The new Iraqi Government is grappling with what to do with former members of Saddam Hussein's regime. Though some are going to be put on trial, most have been re-employed by the new administration. These include diplomats like Zohair Mohammad al-Omar, who is here visiting his son, a New Zealand citizen. We should take a lead from the Iraqi authorities. The fact that al-Omar has a clearance from the new Government in Baghdad counts in his favour but it doesn't necessarily mean he should receive residence, a decision that should be left to the Immigration Service.

Politicians like Peters or myself should not be determining the fate of people like al-Omar. We have political agendas. New Zealand First picks up votes from those afraid of foreigners, while the Greens poll well among those who celebrate ethnic diversity.

It is not surprising that Peters and I differ as to whether al-Omar, or Ahmed Zaoui, should be given a chance to stay here. Clearly, applications to come to New Zealand should not be processed by politicians but by objective specialist bodies.

It is important to make a distinction between visitors and those who apply for residence. It would be counterproductive to subject hundreds of thousands of tourists to thorough immigration-style checks - they would only get upset and take their holidays somewhere else. Tourists are avoiding America in droves because of their overly intrusive checking and delays for visas. International conference organisers are also giving the United States a miss because they cannot guarantee that intending delegates will get their paperwork on time.

Unfortunately this is already a problem in New Zealand. Last year the Quakers hosted an international gathering in Auckland and several delegates did not arrive, or were late, because of long visa delays at our missions in New Delhi and Pretoria.

Now, panicked by Peters, the Government is trawling back through hundreds of thousands of visa approvals from 54 allegedly high-risk countries. Which countries are "high risk"? Sorry, the Government won't tell you. When I asked for the list, I was refused on security grounds.

This type of secrecy is making migrants already here nervous. They don't know whether their communities are being targeted and they are worried that the extra suspicion will foster more racial prejudice.
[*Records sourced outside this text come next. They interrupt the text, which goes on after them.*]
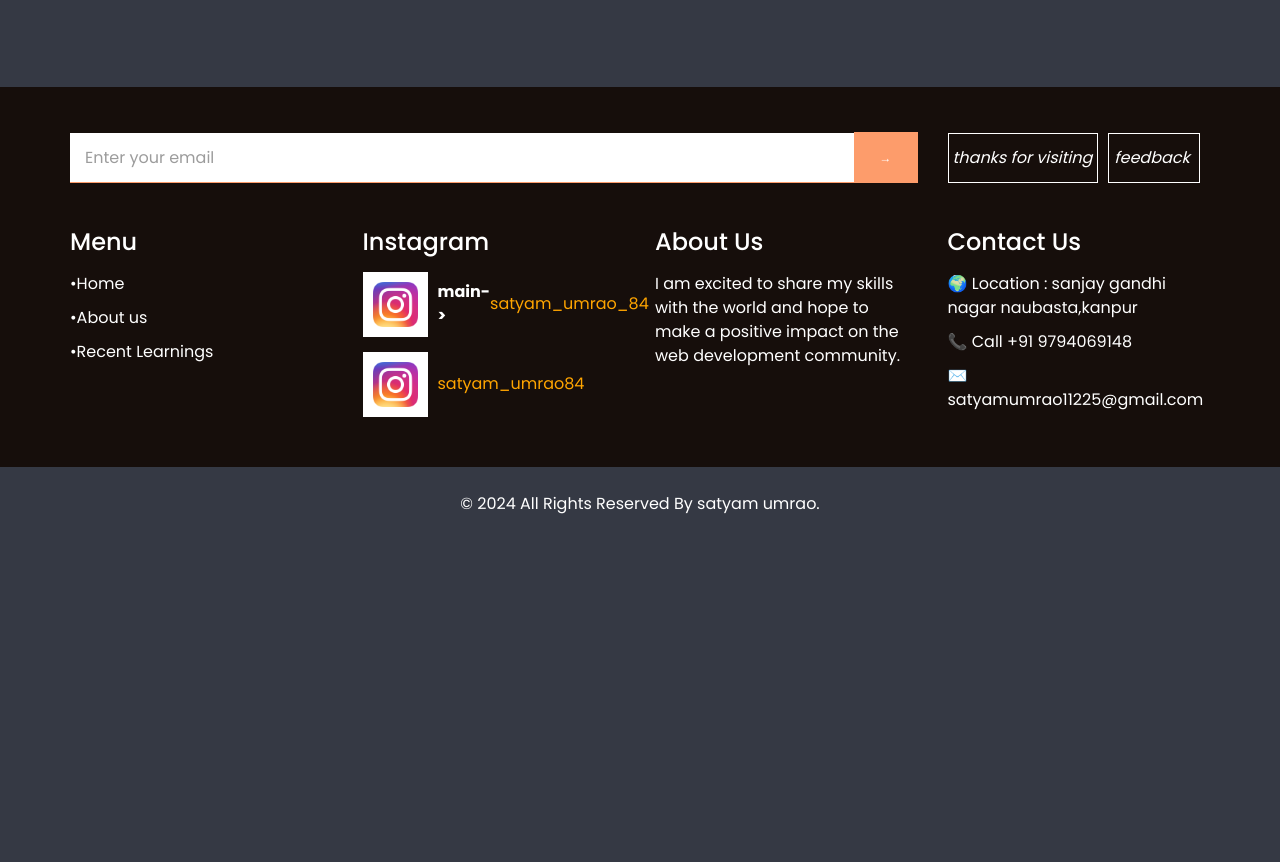
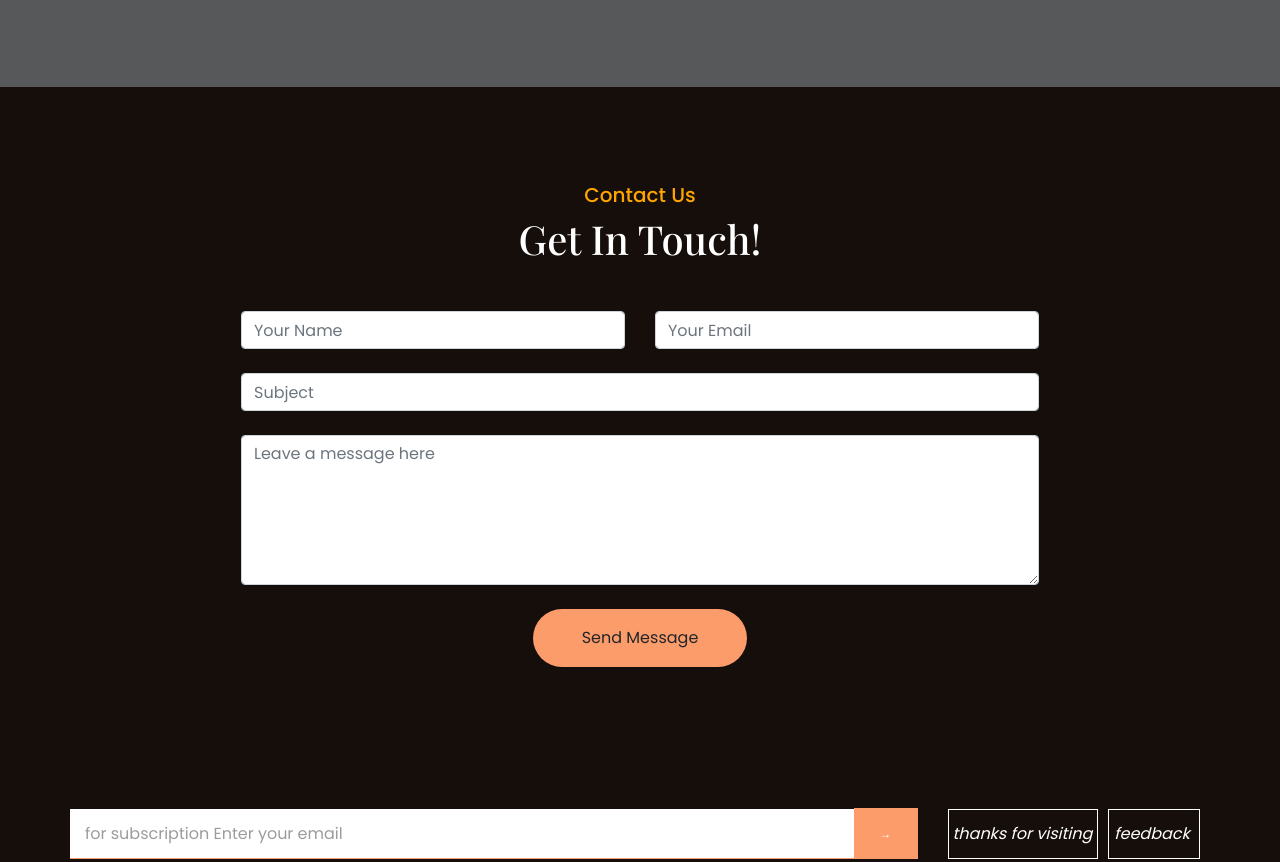
Before and after one commit to satyam-umrao/csecoding, a plain HTML site: page index.html in a window 1280 px wide. Shown: the part 2738-3600 px from the top of the page. Before the commit the page ends 3279 px from the top, so only its background shows below. Drawn offline with nearby package versions, Linux system fonts and the light colour scheme; files whose address does not match are found by name.

Commit message:
Update index.html

```diff
--- a/index.html
+++ b/index.html
@@ -26,7 +26,7 @@
 
 </head>
 
-<body style="background-color:#353944">
+<body style="background-color:#575859">
 
   <!-- header section strats -->
   <header class="header_section">
@@ -146,7 +146,7 @@ I want to introduce myself and my skills in a way that is clear, concise, and ca
                 June
               </h4>
             </div>
-            <div class="detail-box" style="background-color:#353944" >
+            <div class="detail-box" style="background-color:#160e0b" >
               <h5>
                 About HTML journey
               </h5>
@@ -169,7 +169,7 @@ I want to introduce myself and my skills in a way that is clear, concise, and ca
                 June
               </h4>
             </div>
-            <div class="detail-box"  style="background-color:#353944">
+            <div class="detail-box"  style="background-color:#160e0b">
               <h5>
                 About CSS journey
               </h5>
@@ -284,13 +284,64 @@ I want to introduce myself and my skills in a way that is clear, concise, and ca
   <!-- end client section -->
 
   <!-- info section -->
+
+<div class="container-xxl py-5" id="contact" style="background-color:#160e0b">
+            <div class="container py-5 px-lg-5">
+                <div class="text-center wow fadeInUp" data-wow-delay="0.1s">
+                    <h5 class="text-primary-gradient fw-medium" style="color:orange">Contact Us</h5>
+                    <h1 class="mb-5" style="color:white">Get In Touch!</h1>
+                </div>
+                <div class="row justify-content-center">
+                    <div class="col-lg-9">
+                        <div class="wow fadeInUp" data-wow-delay="0.3s">
+                       <form>
+                                <div class="row g-3">
+                                    <div class="col-md-6">
+                                        <div class="form-floating">
+                                            <input type="text" class="form-control" id="name" placeholder="Your Name">
+                                            <label for="name"></label>
+                                        </div>
+                                    </div>
+                                    <div class="col-md-6">
+                                        <div class="form-floating">
+                                            <input type="email" class="form-control" id="email" placeholder="Your Email">
+                                            <label for="email"></label>
+                                        </div>
+                                    </div>
+                                    <div class="col-12">
+                                        <div class="form-floating">
+                                            <input type="text" class="form-control" id="subject" placeholder="Subject">
+                                            <label for="subject"></label>
+                                        </div>
+                                    </div>
+                                    <div class="col-12">
+                                        <div class="form-floating">
+                                            <textarea class="form-control" placeholder="Leave a message here" id="message" style="height: 150px"></textarea>
+                                            <label for="message"></label>
+                                        </div>
+                                    </div>
+                                    <div class="col-12 text-center">
+                                        <button class="btn btn-primary-gradient rounded-pill py-3 px-5" type="submit" style="background-color:#fd9c6b">Send Message</button>
+                                    </div>
+                                </div>
+                            </form>
+                        </div>
+                    </div>
+                </div>
+            </div>
+        </div>
+
+
+
+
+
   <section class="info_section layout_padding2">
     <div class="container">
       <div class="row info_form_social_row">
         <div class="col-md-8 col-lg-9">
           <div class="info_form">
             <form action="" >
-              <input type="email" placeholder="Enter your email" style="color:black">
+              <input type="email" placeholder="for subscription Enter your email" style="color:black">
               <button>
                 <i> &rarr;</i>
               </button>
@@ -394,7 +445,7 @@ I want to introduce myself and my skills in a way that is clear, concise, and ca
   <!-- footer section -->
   <footer class="footer_section">
     <div class="container">
-      <p style="color:white">
+      <p style="color:orange">
         &copy; <span id="displayYear"></span> All Rights Reserved By
         <a href="https://html.design/">satyam umrao.</a>
       </p>
```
The Government should be more open about what it is doing. It should also keep calm and not rush to create a new category of "undesirable" visitors. This could be quite dangerous to free speech. A vague category of "undesirable" could be used to exclude people on the basis on their political views, rather than whether they have done anything criminal.

Of course, anyone wanting to stay on here is already subject to more stringent checks than a visitor. People applying for residence or citizenship already have to pass a "good character" test.

There is certainly no need for any precipitate action. New Zealand is a lucky country as regards terrorism or illegal migration. No terrorist has shown an interest in New Zealand and we don't get boat people because the sea journey is too long. Rightly or wrongly, asylum-seekers are finding it very difficult to get on a plane to New Zealand. Immigration Minister Paul Swain told Parliament that asylum-seeker claims at the border had declined from 2627 in 1997-98 to 277 in the year to February.

There is no evidence to support Peters' assertion that other nations are withholding information from us about dangerous migrants. There is no need to panic in the face of his accusations. His claims that New Zealand is a "soft touch" and has a security problem fall over in the light of the facts.

* Green MP Keith Locke is responding to New Zealand First leader Winston Peters who says this country will continue to be regarded as a soft touch by terrorists if the Government does not take security seriously.